Thursday, February 27, 2020
The National Dilemma or Trudeau's (Sophie's) Choice
An Angus Reid poll finds that Canadians are split, almost half and half, on the Wet'suet'en/Coastal Gaslink demonstrations and blockades. 47 per cent support 'patience and dialogue' while 53 per cent want the blockades brought down using 'whatever force is necessary.' It's Ipperwash by a nose.
I suppose it's a safe bet that the company's polling base was under-represented among First Nations populations and so this may be weighted toward the non-FN majority.
A lot (78%) are worried that the protests have damaged Canada's reputation as a place for investment. There you go.
On a party basis, Tory respondents are far more on the economy/law and order side (89%). Justin's Liberals, however, give the edge to indigenous rights/environment by 55%. Only 24% of New Dems chose the economy/law and order option. I wonder what Horgan is going to make of that, especially if this turns ugly.
Team "Use of Force" or, as I call them, the Tories, support the force option by a bloodthirsty 89 per cent. The Libs and New Dems favour the talking option by 60 and 79 per cent respectively.
Respondents were asked whether they thought the protesters were 'troublemakers' or 'committed people taking a stand on something they feel strongly about.' BC was evenly split. Alberta and Saskatchewan, however, were heavily on the troublemaker option. Ontario, Quebec and Atlantic Canada give a solid nod to the protesters.

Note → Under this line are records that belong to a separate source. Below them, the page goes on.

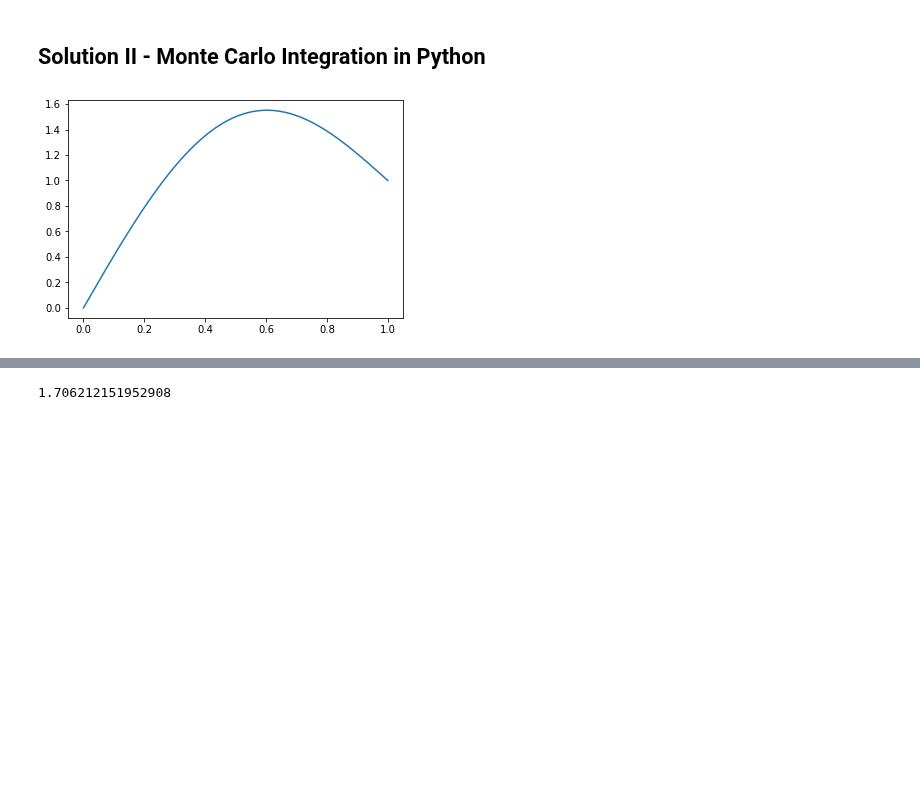
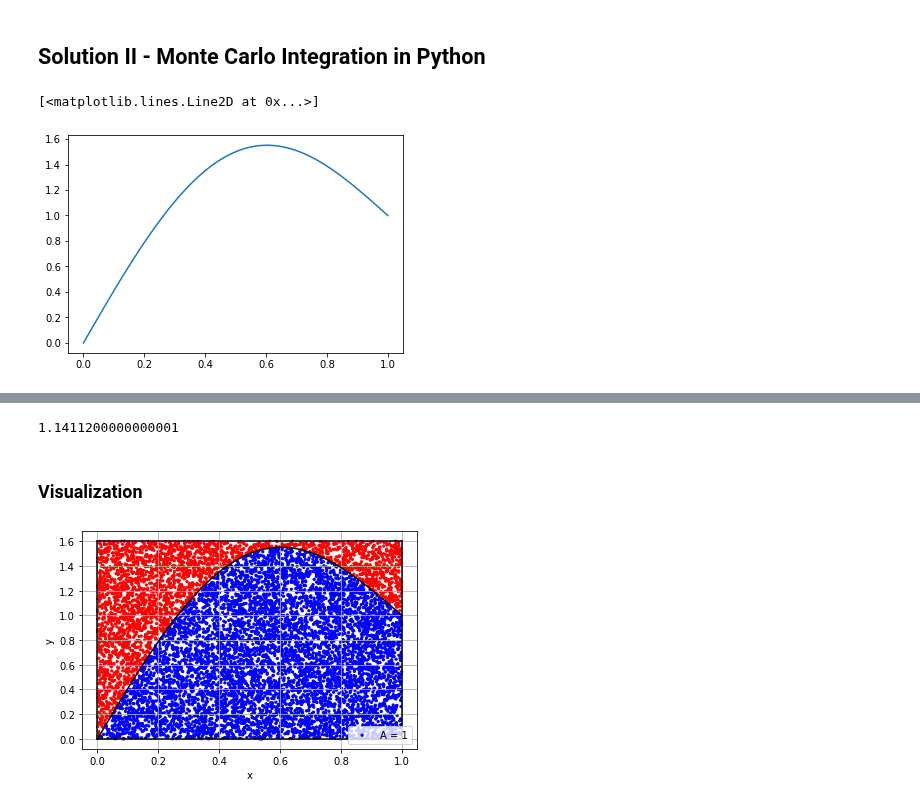
Before and after one commit to stahangryum/unwanted_blog, a Jupyter notebook: _notebooks/2021-10-03-.ipynb, the cells around one changed output, grey strips where cells are left out. Drawn from its saved outputs; the diff is of its cells as text; code cells hidden in the pictures; blank space fills up the shorter version.

```diff
--- a/_notebooks/2021-10-03-.ipynb
+++ b/_notebooks/2021-10-03-.ipynb
@@ -31,8 +31,8 @@ def function(x):
 x = np.linspace(0, 1, 10000)
 y = [function(x) for x in x]
 plt.plot(x, y)
-bottom, top = plt.ylim() #그래프에서 최솟값, 최댓값
 # %% [output]
+[<matplotlib.lines.Line2D at 0x...>]
 [figure]
 # %% [markdown]
 ![](image/monte_1.png)
@@ -42,18 +42,42 @@ bottom, top = plt.ylim() #그래프에서 최솟값, 최댓값
 def function(x): #함수 정의
     return x + np.sin(np.pi*x)
 
-N = int(1e+5)  # Random Sampling 시행 횟수
+N = int(10000)  # Random Sampling 시행 횟수
 
-W = 1  # 사각형의 가로 길이 정의
-H = top - bottom #최댓값 - 최솟값, 꼭 최댓값과 최솟값으로 할 필요는 없음.
+W = 1  # 사각형의 가로 길이
+H = 1.6  #사각형의 세로 길이
 
 X = np.random.random(N)   # 0~1까지의 x 좌표 Random Sampling을 N번 시행
-Y = np.random.randint(bottom, top, size = N) # 그래프상 최솟값 ~ 최댓값까지의 y 좌표 Randon Sampling을 N번 시행
+Y = H * np.random.random(N) # 그래프상 최솟값 ~ 최댓값까지의 y 좌표 Randon Sampling을 N번 시행
+F = function(X) # Random Sampling으로 구한 X값에 따른 함숫값
 
-F = function(X) # Random Sampling으로 구한 X값에 따른 함숫값
 in_or_out = Y < F  # Y < F (IN)이면 True, Y > F (OUT)이면 False
+A = H * W * np.sum(in_or_out) / N # 영역 S의 넓이
 
-A = H * W * np.sum(in_out) / N # 영역 S의 넓이
 A
 # %% [output]
-1.706212151952908
+1.1411200000000001
+# %% [markdown]
+### Visualization
+# %%
+color = list(map(lambda x: 'blue' if x else 'red', in_or_out)) #색 정하기
+
+plt.scatter(X, Y, color=color, s=5, label='A = {}'.format(np.round(1, 4)))
+               ### 샘플링 포인트 그리기
+
+plt.plot([0, W], [0, 0], color='black')  ### 사각형 영역 그리기
+plt.plot([W, W], [0, H], color='black')
+plt.plot([0, W], [H, H], color='black')
+plt.plot([0, 0], [0, H], color='black')
+
+px = np.linspace(0, W, 1000)
+py = function(px)
+plt.plot(px, py, color = 'black') ### 함수 y = f(x) 그리기
+
+plt.legend(loc = 'lower right') ### 그래프 그리는 옵션 추가
+plt.xlabel('x')
+plt.ylabel('y')
+plt.grid()
+plt.show()
+# %% [output]
+[figure, added]
```
Also changed, not shown: parts of 2 cells of this notebook.
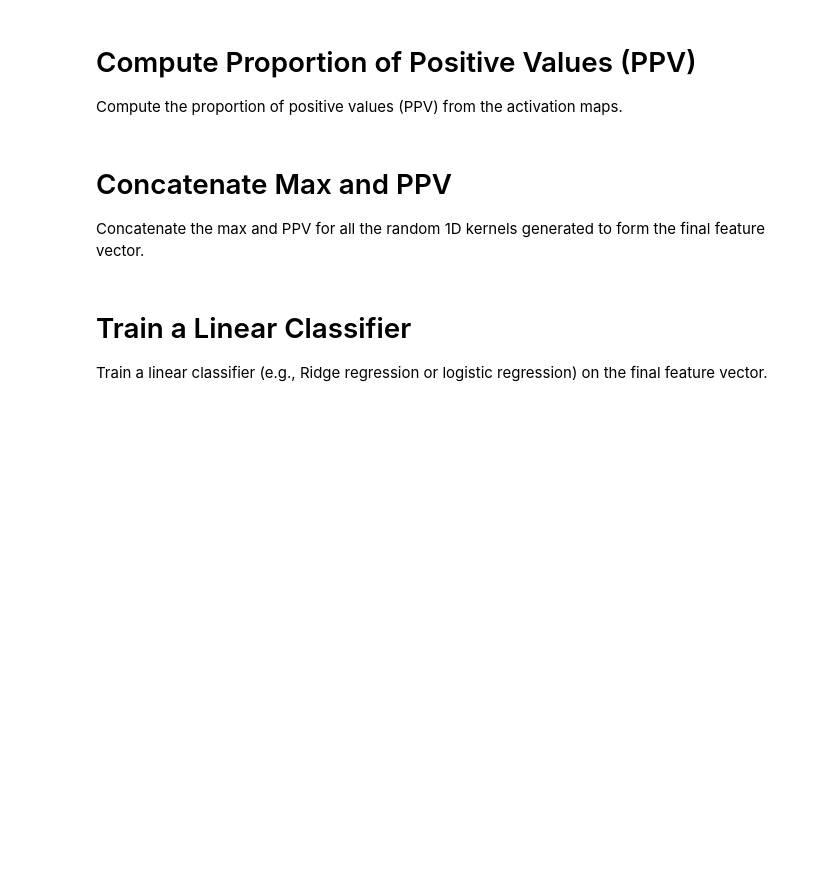
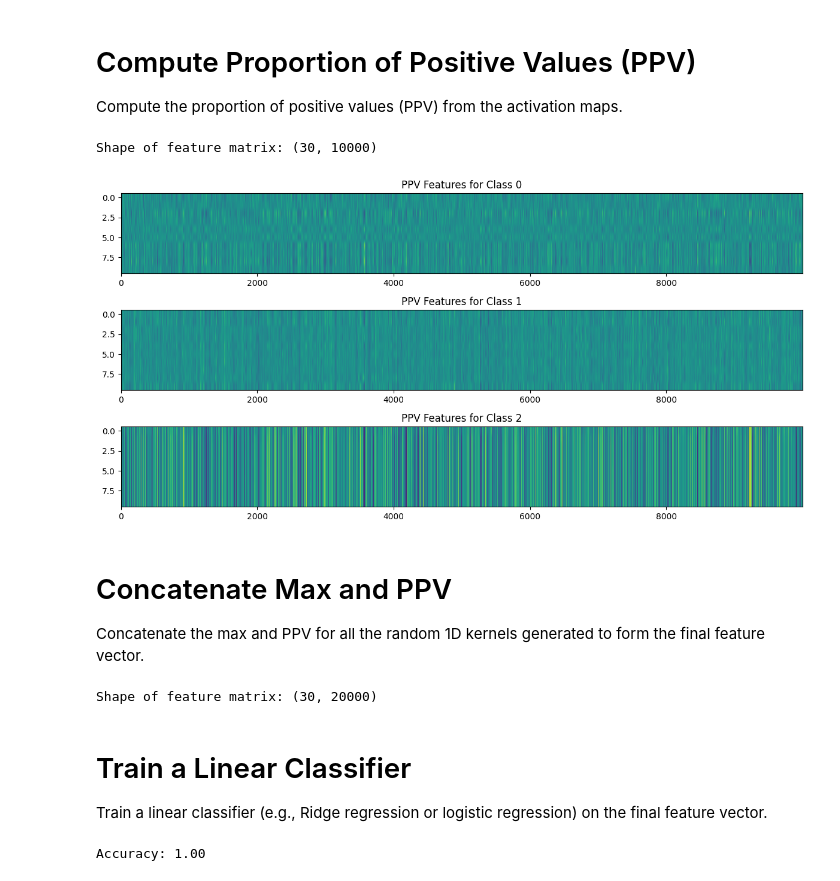
Before and after one commit to vrodriguezf/sertemp, a Jupyter notebook: nbs/classification/rocket-based.ipynb, the cells around one changed output. Cells and saved outputs as stored; diff of their text form; code cells hidden in the pictures; blank space fills up the shorter version.

```diff
--- a/nbs/classification/rocket-based.ipynb
+++ b/nbs/classification/rocket-based.ipynb
@@ -163,26 +179,40 @@ def max_pooling(activation_maps):
 # Compute Proportion of Positive Values (PPV)
 Compute the proportion of positive values (PPV) from the activation maps.
 # %%
-# Function to compute proportion of positive values (PPV)
+# Function to compute proportion of positive values (PPV) for every activation
+# map of every sample in the dataset, and return as a feature matrix
 def compute_ppv(activation_maps):
-    ppvs = []
-    for activation_map in activation_maps:
-        ppv = np.mean(activation_map > 0)
-        ppvs.append(ppv)
-    return ppvs
+    ppv = []
+    for sample in activation_maps:
+        for activation_map in sample:
+            ppv.append(np.sum(activation_map > 0) / len(activation_map))
+    return np.array(ppv).reshape(len(activation_maps), -1)
 
-# Compute proportion of positive values
-# ppvs = compute_ppv(activation_maps)
+# Compute PPV
+X_ppv = compute_ppv(activation_maps)
+print(f'Shape of feature matrix: {X_ppv.shape}')
+# %% [output]
+Shape of feature matrix: (30, 10000)
+# %%
+# plot the feature matrices (as a heatmap) for the three classes of the dataset
+plt.figure(figsize=(12, 6))
+for i in range(3):
+    plt.subplot(3, 1, i+1)
+    plt.imshow(X_ppv[labels == i], aspect='auto')
+    plt.title(f'PPV Features for Class {i}')
+plt.tight_layout()
+plt.show()
+# %% [output]
+[figure, added]
 # %% [markdown]
 # Concatenate Max and PPV
 Concatenate the max and PPV for all the random 1D kernels generated to form the final feature vector.
 # %%
-# Concatenate Max and PPV
-max_values = max_pooling(activation_maps)
-ppvs = compute_ppv(activation_maps)
-
 # Concatenate the max and PPV for all the random 1D kernels generated
-feature_vector = np.concatenate([max_values, ppvs])
+X = np.concatenate([X_max, X_ppv], axis=1)
+print(f'Shape of feature matrix: {X.shape}')
+# %% [output]
+Shape of feature matrix: (30, 20000)
 # %% [markdown]
 # Train a Linear Classifier
 Train a linear classifier (e.g., Ridge regression or logistic regression) on the final feature vector.
@@ -200,0 +219,19 @@ classifier.fit(feature_vector_2d, labels)
+# %%
+# Define the classifier
+classifier = RidgeClassifier()
+
+# Split the dataset into training and test sets
+X_train, X_test, y_train, y_test = train_test_split(X, labels, test_size=0.3,
+                                                    random_state=0)
+
+# Train the classifier
+classifier.fit(X_train, y_train)
+
+# Make predictions
+y_pred = classifier.predict(X_test)
+
+# Calculate accuracy
+accuracy = accuracy_score(y_test, y_pred)
+print(f'Accuracy: {accuracy:.2f}')
+# %% [output]
+Accuracy: 1.00
```
Also changed, not shown: parts of 9 cells of this notebook.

It looks like the media slant has scored a hit with the population. Canadians have bought into 'elected chiefs' as the proper voice of First Nations. And, by wildly huge numbers, they're ready to put the blame on Trudeau for the whole mess. Only Liberals support the prime minister and, even then, by a 50/41 per cent margin.
For the other players it's also dismal. Horgan is polling at 18 per cent. Kenney's numbers mirror Trudeau's - 50 yea to 40 nay. Ford comes in even lower than Horgan at a dreary 15 per cent. Legault's numbers are favourable but not by that much, 41 to 37 per cent.
No one is looking good on this. That, I expect, will make Horgan and Trudeau hesitant to use muscle lest something goes horribly wrong and they get their very own Ipperwash and hand the First Nations another Dudley George.
Added into their political calculus has to be the Coastal Gaslink venture and whether the gas line to Kitimat is any more economically valid than Teck's Frontier mine proposal. Nobody in Asia is paying $9/million BTU for methane. They're barely paying half that. And with massive new gas fields reportedly being discovered in the Russian sector of the Arctic Ocean, Canada's break even price may be a distant memory. Is that worth fighting over?